- _What you will do_
Retype each record below word for word. Leave the pictures out.

- _Source data_
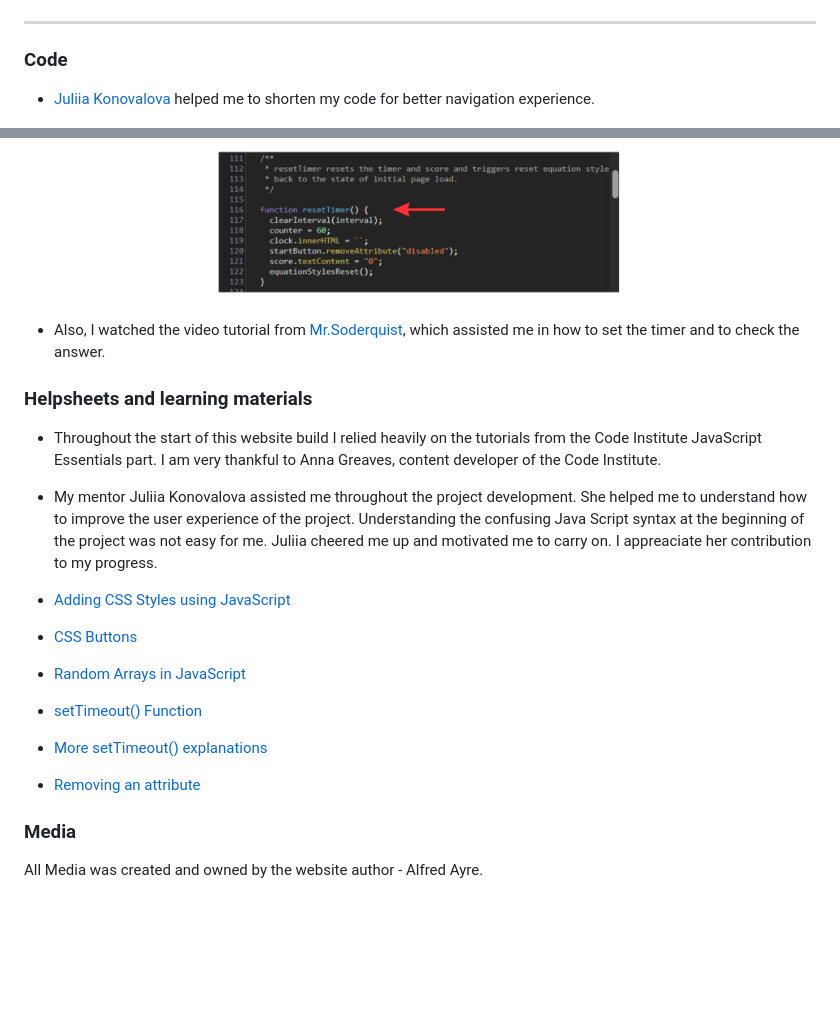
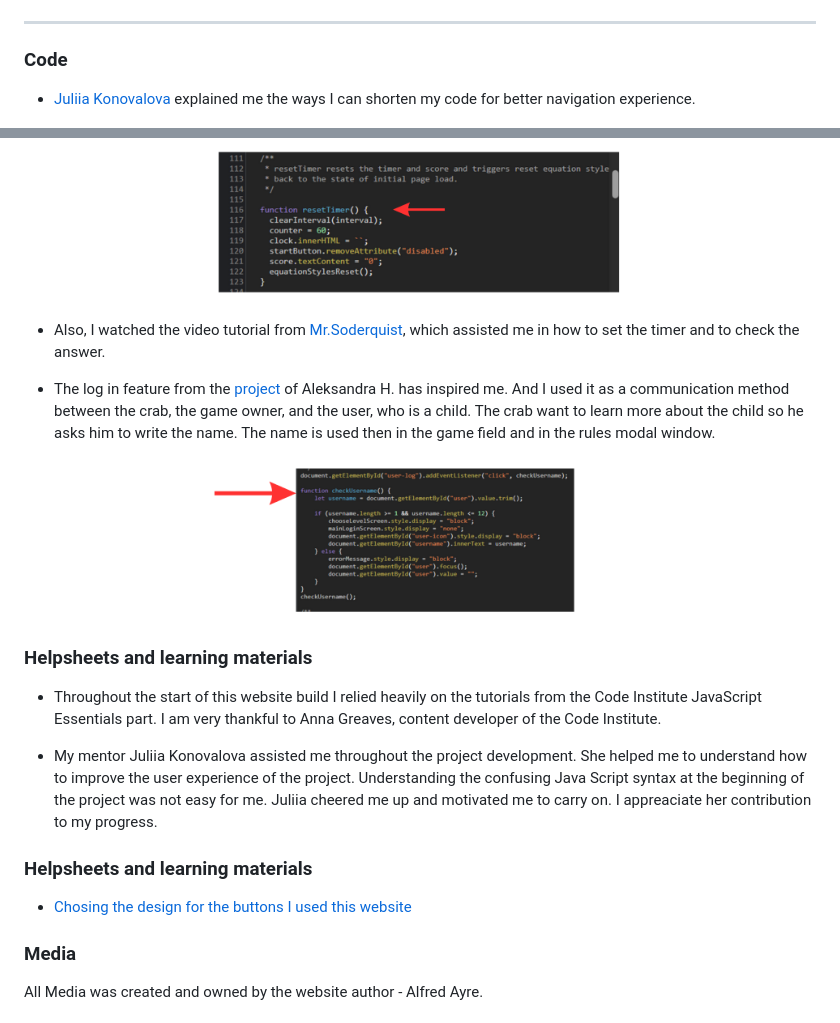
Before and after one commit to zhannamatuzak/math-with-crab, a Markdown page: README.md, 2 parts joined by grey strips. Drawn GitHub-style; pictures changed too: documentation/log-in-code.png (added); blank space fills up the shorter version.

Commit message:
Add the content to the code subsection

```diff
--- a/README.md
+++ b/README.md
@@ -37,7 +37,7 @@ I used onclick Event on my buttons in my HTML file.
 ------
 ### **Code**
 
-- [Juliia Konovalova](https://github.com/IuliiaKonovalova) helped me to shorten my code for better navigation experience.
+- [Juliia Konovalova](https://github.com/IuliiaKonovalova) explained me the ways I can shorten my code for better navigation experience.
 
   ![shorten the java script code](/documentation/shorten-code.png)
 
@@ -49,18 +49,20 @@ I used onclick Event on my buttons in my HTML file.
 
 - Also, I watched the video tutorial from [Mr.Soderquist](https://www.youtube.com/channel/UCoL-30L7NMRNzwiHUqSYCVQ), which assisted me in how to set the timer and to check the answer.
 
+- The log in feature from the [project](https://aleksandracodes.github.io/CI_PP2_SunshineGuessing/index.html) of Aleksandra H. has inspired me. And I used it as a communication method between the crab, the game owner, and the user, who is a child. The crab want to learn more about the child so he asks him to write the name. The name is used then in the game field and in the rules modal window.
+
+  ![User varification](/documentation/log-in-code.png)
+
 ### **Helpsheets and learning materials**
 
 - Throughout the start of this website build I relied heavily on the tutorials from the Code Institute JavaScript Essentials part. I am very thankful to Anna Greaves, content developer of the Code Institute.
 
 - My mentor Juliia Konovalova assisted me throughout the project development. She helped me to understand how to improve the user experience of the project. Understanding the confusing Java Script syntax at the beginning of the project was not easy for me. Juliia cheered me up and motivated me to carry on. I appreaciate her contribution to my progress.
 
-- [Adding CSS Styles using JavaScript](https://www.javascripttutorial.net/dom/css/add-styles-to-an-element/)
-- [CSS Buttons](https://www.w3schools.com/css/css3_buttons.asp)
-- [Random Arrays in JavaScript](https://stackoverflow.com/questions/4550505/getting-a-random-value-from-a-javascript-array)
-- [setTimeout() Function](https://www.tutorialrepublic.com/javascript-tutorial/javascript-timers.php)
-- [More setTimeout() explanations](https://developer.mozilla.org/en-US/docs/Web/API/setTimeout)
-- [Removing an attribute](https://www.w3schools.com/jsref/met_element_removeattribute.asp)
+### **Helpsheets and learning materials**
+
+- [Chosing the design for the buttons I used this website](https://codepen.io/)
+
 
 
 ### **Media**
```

- _Answer section_
Before and after one commit to zhannamatuzak/math-with-crab, a Markdown page: README.md, 2 parts joined by grey strips. Drawn GitHub-style; pictures changed too: documentation/log-in-code.png (added); blank space fills up the shorter version.

Commit message:
Add the content to the code subsection

```diff
--- a/README.md
+++ b/README.md
@@ -37,7 +37,7 @@ I used onclick Event on my buttons in my HTML file.
 ------
 ### **Code**
 
-- [Juliia Konovalova](https://github.com/IuliiaKonovalova) helped me to shorten my code for better navigation experience.
+- [Juliia Konovalova](https://github.com/IuliiaKonovalova) explained me the ways I can shorten my code for better navigation experience.
 
   ![shorten the java script code](/documentation/shorten-code.png)
 
@@ -49,18 +49,20 @@ I used onclick Event on my buttons in my HTML file.
 
 - Also, I watched the video tutorial from [Mr.Soderquist](https://www.youtube.com/channel/UCoL-30L7NMRNzwiHUqSYCVQ), which assisted me in how to set the timer and to check the answer.
 
+- The log in feature from the [project](https://aleksandracodes.github.io/CI_PP2_SunshineGuessing/index.html) of Aleksandra H. has inspired me. And I used it as a communication method between the crab, the game owner, and the user, who is a child. The crab want to learn more about the child so he asks him to write the name. The name is used then in the game field and in the rules modal window.
+
+  ![User varification](/documentation/log-in-code.png)
+
 ### **Helpsheets and learning materials**
 
 - Throughout the start of this website build I relied heavily on the tutorials from the Code Institute JavaScript Essentials part. I am very thankful to Anna Greaves, content developer of the Code Institute.
 
 - My mentor Juliia Konovalova assisted me throughout the project development. She helped me to understand how to improve the user experience of the project. Understanding the confusing Java Script syntax at the beginning of the project was not easy for me. Juliia cheered me up and motivated me to carry on. I appreaciate her contribution to my progress.
 
-- [Adding CSS Styles using JavaScript](https://www.javascripttutorial.net/dom/css/add-styles-to-an-element/)
-- [CSS Buttons](https://www.w3schools.com/css/css3_buttons.asp)
-- [Random Arrays in JavaScript](https://stackoverflow.com/questions/4550505/getting-a-random-value-from-a-javascript-array)
-- [setTimeout() Function](https://www.tutorialrepublic.com/javascript-tutorial/javascript-timers.php)
-- [More setTimeout() explanations](https://developer.mozilla.org/en-US/docs/Web/API/setTimeout)
-- [Removing an attribute](https://www.w3schools.com/jsref/met_element_removeattribute.asp)
+### **Helpsheets and learning materials**
+
+- [Chosing the design for the buttons I used this website](https://codepen.io/)
+
 
 
 ### **Media**
```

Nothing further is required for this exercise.